My least favorite part is the reputation of HR. Many people groan when they hear the word and tell me things like: “I can’t believe you can do a job like that every single day.” I find that in tech companies in particular, HR is positioned thoughtfully and strategically, and we have a seat at the table in key business decisions. However, that’s not necessarily the case in all industries. I think that as HR leaders are increasingly viewed as true partners to the executive team and valued for their role in helping to create a great culture with great talent, the view of HR will change.
It sounds like through your experience you really care about people, and you want to help them feel safe and comfortable, which is important in the industry. Please elaborate here.
The responsibility of making sure that you have a great culture is the responsibility of every leader in the organization, but the Chief People Officer does keep a constant eye on it. For me, making sure the culture is great means starting at the top with great leaders. How are they communicating? How are they showing up? How quickly are they addressing issues that need to be discussed? How are they interacting with other leaders across the organization and setting the tone? In my experience, the times where I’ve seen culture go awry or groups not work well together has been because the leaders at the top are misaligned.
How can company leaders make HR a value within their organization?
Leaders need to work in partnership with their HR teams in a consistent way and HR needs to provide value in that partnership. HR business partners are a key resource in thinking through how to grow, develop, and cultivate a positive culture–especially in the face of challenges. Integrating them as a key member of leadership teams helps them to better understand the business so they can offer more when it comes to talent strategy discussions.
Where do you see the industry heading in five years? Or are you seeing any current trends?
I’m particularly interested in the role that data can play in the employee experience. The ability to analyze and provide recommendations based on data is an extremely important skill for strong HR business partners. Having come from the customer side, we did a lot of work around predictive modeling for customer experience and customer renewal. A lot of that work is now being done in HR as well. We’ve already begun to see larger companies incorporate data science into the world of HR in an attempt to better understand and predict employee retention. I think that this will be a continued focus for HR in the future.

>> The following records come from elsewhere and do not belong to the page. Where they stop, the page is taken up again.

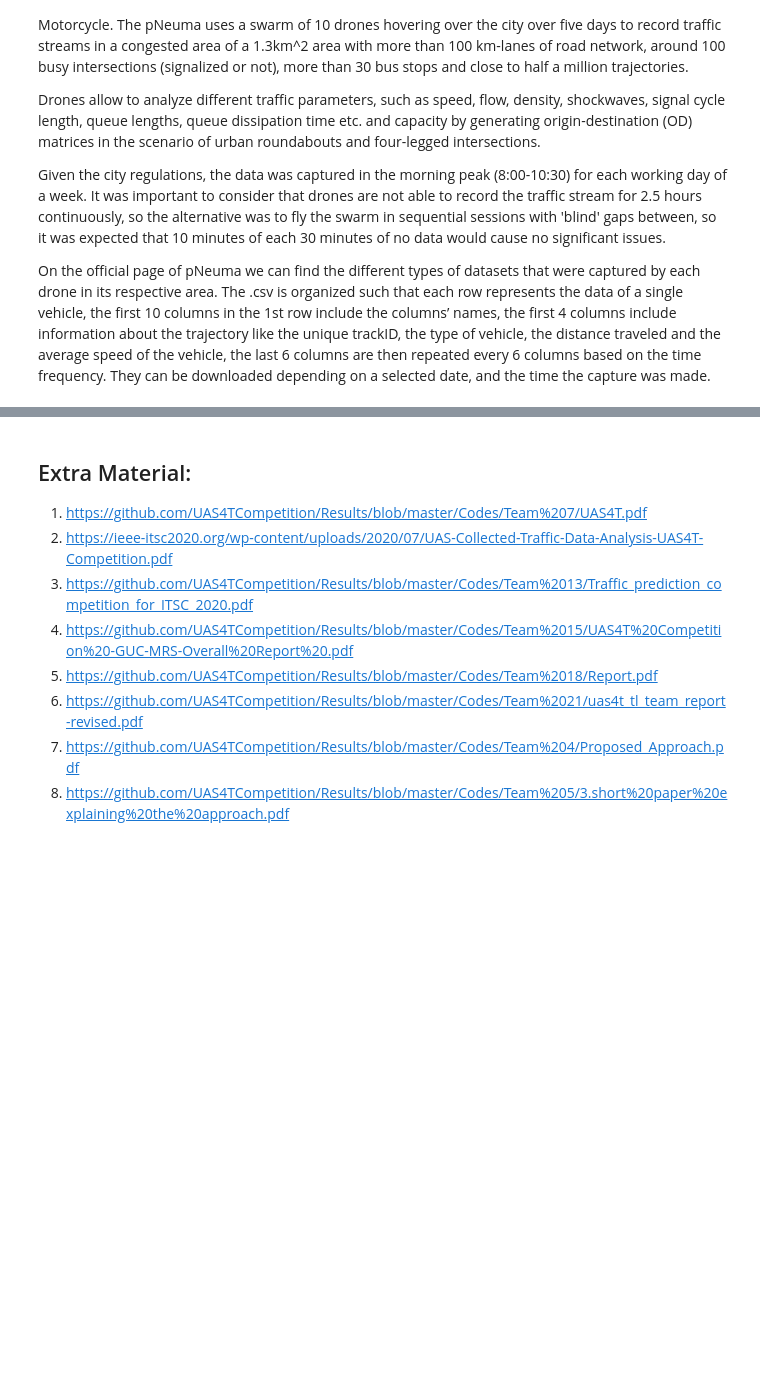
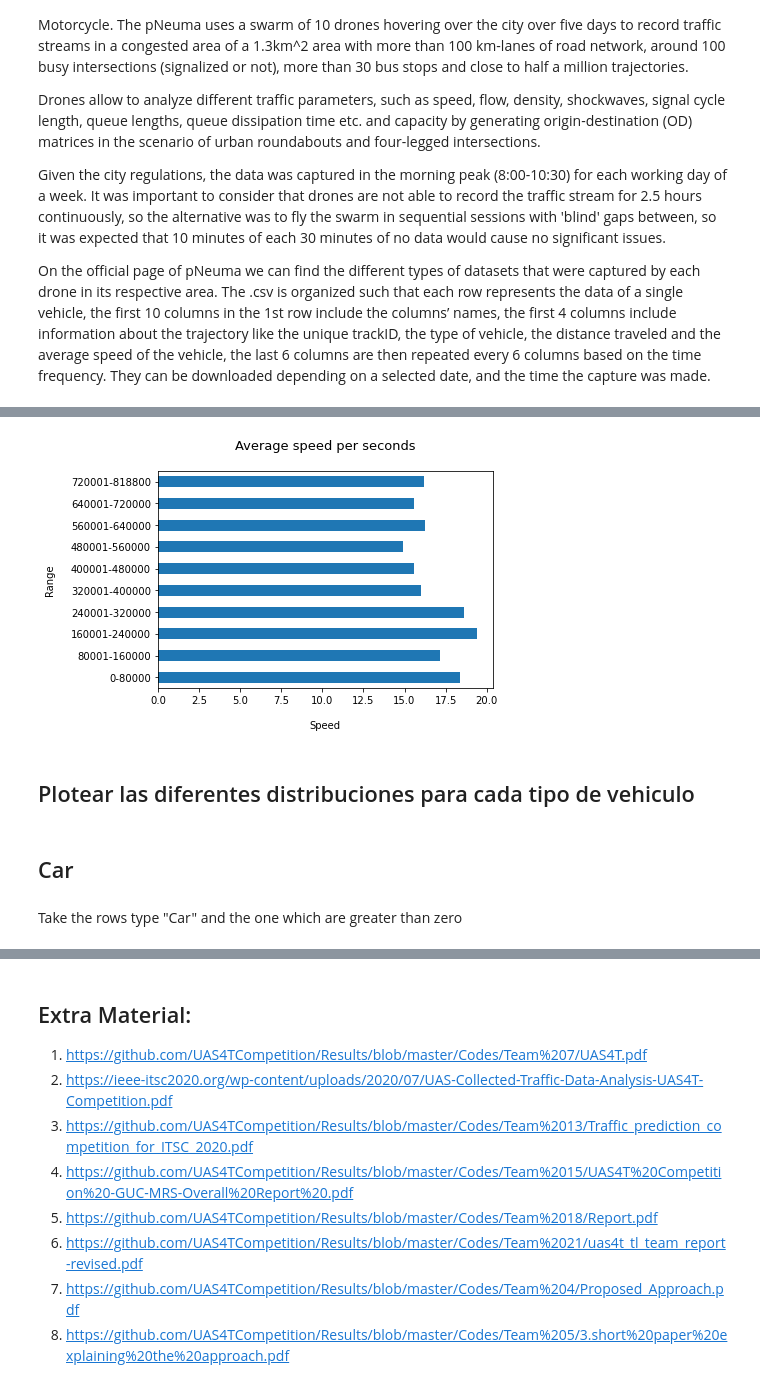
Before and after one commit to gperaza/traffic-data-analysis, a Jupyter notebook: pNEUMA/Estancia.ipynb, the cells around one changed output, grey strips where cells are left out. Drawn from its saved outputs; the diff is of its cells as text; code cells hidden in the pictures; blank space fills up the shorter version.

```diff
--- a/pNEUMA/Estancia.ipynb
+++ b/pNEUMA/Estancia.ipynb
@@ -237,0 +207,12 @@ plt.show()
+# %%
+# Separete into groups
+g1 = df_s.loc[(df_s['secs'] >= 0) & (df_s['secs']<= 80000)]
+g2 = df_s.loc[(df_s['secs'] > 80000) & (df_s['secs']<= 160000)]
+g3 = df_s.loc[(df_s['secs'] > 160000) & (df_s['secs']<= 240000)]
+g4 = df_s.loc[(df_s['secs'] > 240000) & (df_s['secs']<= 320000)]
+g5 = df_s.loc[(df_s['secs'] > 320000) & (df_s['secs']<= 400000)]
+g6 = df_s.loc[(df_s['secs'] > 400000) & (df_s['secs']<= 480000)]
+g7 = df_s.loc[(df_s['secs'] > 480000) & (df_s['secs']<= 560000)]
+g8 = df_s.loc[(df_s['secs'] > 560000) & (df_s['secs']<= 640000)]
+g9 = df_s.loc[(df_s['secs'] > 640000) & (df_s['secs']<= 720000)]
+g10 = df_s.loc[(df_s['secs'] > 720000) & (df_s['secs']<= 818800)]
@@ -237,0 +231,5 @@ plt.show()
+# %%
+speed_dic = {'Range': ["0-80000", "80001-160000", "160001-240000", "240001-320000", "320001-400000", "400001-480000", "480001-560000", "560001-640000", "640001-720000", "720001-818800"],
+     'Average Speed': [g1["speed"].mean(), g2["speed"].mean(), g3["speed"].mean(), g4["speed"].mean(), g5["speed"].mean(), g6["speed"].mean(), g7["speed"].mean(), g8["speed"].mean(), g9["speed"].mean(), g10["speed"].mean()]}
+# %%
+speed_df = pd.DataFrame(data=speed_dic).set_index('Range')
@@ -237,0 +251,11 @@ plt.show()
+# %%
+speed_df["Average Speed"].plot(kind = 'barh').figsize=(10, 5)
+plt.title("Average speed per seconds\n", size=13)
+plt.xlabel("\nSpeed")
+plt.xticks(rotation=0)
+plt.ylabel("Range\n");
+plt.show()
+# %% [output]
+[figure, added]
+# %% [markdown]
+## Plotear las diferentes distribuciones para cada tipo de vehiculo
@@ -237,0 +267,4 @@ plt.show()
+# %% [markdown]
+## Car
+# %% [markdown]
+Take the rows type "Car" and the one which are greater than zero
```
Also changed, not shown: parts of 216 cells of this notebook.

And, as companies start to refine some of their predictive modeling processes, they will also begin looking into employee experience across roles — from year one to the highly tenured.
What are you most proud of?
I’m most proud of the fact that I’m still learning. I find myself in areas of discomfort on a regular basis, doing things I haven’t done before, and there’s never a one-size-fits-all solution. I work with excellent people — our Chief Inclusion Officer, Learning and Development team, our CEO (who is and outside consultants — to chart a path towards attracting and retaining talent. I continually experiment, and I find the process challenging and invigorating. When you are working with human beings, the answer is never a straight line and there’s no “formula” to ensure an outcome. I like the challenge of going deeper to better understand the unique experiences of our amazing team.
Do you have any advice for people entering the profession?
Bearing in mind that I didn’t begin my career in HR, my advice is to learn as many different elements of HR as you can. Some of the strongest people I’ve worked with in the field have experience on the talent acquisition side, the total rewards side, and the generalist side. Because of this, they have a broader view, understand how everything ties together, and can draw upon many different tools to be truly successful in their role. If you have an understanding of all the different aspects of the field, you will bring a unique and valuable perspective to an organization.